Consider the following association:
class CrazyCatLady < ActiveRecord::Base has_many :cats end class Cat < ActiveRecord::Base belongs_to :crazy_cat_lady end
Now, imagine you did:
OK, this will query the database for the first CrazyCatLady, then query again for all cats associated with that record. Fair enough. But what if we do this:
Aside from being a bit silly, this does everything the first statement does, then queries the database a third time to find the CrazyCatLady associated with the first cat. But Rails already has this information! Why is it querying the database again?
Rails is a bit dumb about the inverse of an association. You have to specify that an inverse relationship exists, like so:
class CrazyCatLady < ActiveRecord::Base has_many :cats, inverse_of: :crazy_cat_lady end class Cat < ActiveRecord::Base belongs_to :crazy_cat_lady, inverse_of: :cats end
With this done, when we issue:
We see that Rails won't query the database a third time. We've told Rails that it already knows about the cat's
So, aside from this contrived example, how are inverse associations useful? Database queries are a precious resource in a web app. Reading and writing to disk are among the most time-intensive activities a server will perform. Too much of these activities, and a queue will start to grow. This results in slow page loads and possibly lost revenue.
Best practice in many Rails shops is to define

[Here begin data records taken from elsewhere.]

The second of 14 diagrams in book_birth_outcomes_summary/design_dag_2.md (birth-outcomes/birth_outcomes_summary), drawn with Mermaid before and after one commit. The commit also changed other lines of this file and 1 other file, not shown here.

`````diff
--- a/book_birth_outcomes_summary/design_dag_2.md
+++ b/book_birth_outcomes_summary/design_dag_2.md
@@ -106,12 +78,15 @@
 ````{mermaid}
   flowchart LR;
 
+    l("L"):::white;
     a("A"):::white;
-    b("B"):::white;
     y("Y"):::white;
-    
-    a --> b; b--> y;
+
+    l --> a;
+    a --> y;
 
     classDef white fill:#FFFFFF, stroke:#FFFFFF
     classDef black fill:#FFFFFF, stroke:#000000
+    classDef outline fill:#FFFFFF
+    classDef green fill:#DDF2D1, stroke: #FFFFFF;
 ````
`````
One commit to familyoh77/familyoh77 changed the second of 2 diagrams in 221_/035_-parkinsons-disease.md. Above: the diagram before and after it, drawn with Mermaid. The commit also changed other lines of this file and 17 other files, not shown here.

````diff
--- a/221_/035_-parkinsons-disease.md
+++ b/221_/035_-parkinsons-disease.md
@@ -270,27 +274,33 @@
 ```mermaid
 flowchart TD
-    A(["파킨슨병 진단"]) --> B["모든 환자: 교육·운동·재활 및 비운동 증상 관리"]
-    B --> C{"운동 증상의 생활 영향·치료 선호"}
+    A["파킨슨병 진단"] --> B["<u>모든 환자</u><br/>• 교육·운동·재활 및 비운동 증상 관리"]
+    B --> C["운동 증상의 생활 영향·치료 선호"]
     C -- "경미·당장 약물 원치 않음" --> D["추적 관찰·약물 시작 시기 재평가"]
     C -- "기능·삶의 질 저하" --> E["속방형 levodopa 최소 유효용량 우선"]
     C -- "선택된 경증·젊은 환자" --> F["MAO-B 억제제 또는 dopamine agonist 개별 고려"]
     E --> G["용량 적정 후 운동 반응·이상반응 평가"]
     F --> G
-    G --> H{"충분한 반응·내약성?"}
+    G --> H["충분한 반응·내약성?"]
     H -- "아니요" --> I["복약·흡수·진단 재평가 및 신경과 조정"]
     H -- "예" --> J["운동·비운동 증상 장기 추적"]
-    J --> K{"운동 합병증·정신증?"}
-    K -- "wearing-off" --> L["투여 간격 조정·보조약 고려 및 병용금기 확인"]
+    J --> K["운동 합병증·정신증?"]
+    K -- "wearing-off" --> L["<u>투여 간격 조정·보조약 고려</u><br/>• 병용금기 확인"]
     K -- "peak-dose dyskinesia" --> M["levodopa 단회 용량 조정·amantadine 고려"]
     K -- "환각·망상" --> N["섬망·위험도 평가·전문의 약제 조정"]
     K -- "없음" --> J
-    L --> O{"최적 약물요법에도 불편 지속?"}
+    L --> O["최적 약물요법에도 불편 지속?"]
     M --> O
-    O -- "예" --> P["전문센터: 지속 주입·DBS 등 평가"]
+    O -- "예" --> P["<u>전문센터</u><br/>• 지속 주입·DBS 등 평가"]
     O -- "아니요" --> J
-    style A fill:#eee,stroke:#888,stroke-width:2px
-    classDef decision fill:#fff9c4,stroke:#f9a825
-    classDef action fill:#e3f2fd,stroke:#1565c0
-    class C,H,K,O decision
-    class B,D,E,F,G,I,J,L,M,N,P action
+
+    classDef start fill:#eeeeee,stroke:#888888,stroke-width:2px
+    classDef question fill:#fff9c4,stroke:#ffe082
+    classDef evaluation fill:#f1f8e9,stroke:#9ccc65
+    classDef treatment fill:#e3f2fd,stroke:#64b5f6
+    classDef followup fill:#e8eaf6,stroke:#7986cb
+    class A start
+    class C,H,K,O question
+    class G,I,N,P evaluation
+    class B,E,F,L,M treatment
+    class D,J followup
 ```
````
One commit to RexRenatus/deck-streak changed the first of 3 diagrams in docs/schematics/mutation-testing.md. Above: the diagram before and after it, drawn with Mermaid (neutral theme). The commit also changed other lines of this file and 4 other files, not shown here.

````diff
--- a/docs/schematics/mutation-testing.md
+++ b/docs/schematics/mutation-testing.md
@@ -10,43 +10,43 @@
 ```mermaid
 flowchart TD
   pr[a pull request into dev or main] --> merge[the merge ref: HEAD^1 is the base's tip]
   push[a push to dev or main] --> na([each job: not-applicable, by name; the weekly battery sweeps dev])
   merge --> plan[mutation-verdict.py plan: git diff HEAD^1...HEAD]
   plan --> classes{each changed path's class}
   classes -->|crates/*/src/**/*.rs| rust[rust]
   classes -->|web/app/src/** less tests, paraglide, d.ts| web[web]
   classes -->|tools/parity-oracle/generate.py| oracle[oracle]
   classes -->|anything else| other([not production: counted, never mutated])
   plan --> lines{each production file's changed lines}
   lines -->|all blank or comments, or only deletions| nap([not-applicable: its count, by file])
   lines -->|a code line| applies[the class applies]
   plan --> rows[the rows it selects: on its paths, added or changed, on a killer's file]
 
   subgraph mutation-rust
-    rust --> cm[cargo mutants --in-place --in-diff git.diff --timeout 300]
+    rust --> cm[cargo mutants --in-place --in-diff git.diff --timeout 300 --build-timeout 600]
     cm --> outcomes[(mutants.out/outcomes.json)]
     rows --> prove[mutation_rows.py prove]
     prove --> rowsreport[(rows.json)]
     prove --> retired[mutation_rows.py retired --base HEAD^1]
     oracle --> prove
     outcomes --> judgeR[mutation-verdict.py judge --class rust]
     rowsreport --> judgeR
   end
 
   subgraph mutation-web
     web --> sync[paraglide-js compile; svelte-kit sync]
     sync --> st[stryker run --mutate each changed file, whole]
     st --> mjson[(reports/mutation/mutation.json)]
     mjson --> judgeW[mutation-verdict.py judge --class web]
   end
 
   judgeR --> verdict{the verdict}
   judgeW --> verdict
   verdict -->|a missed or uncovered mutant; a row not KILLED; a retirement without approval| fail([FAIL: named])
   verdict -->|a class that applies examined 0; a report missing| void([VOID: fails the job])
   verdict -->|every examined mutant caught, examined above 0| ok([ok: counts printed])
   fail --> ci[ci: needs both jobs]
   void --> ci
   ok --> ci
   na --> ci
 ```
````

inverse_of on every relationship. There's really no downside, and plenty of potential benefits.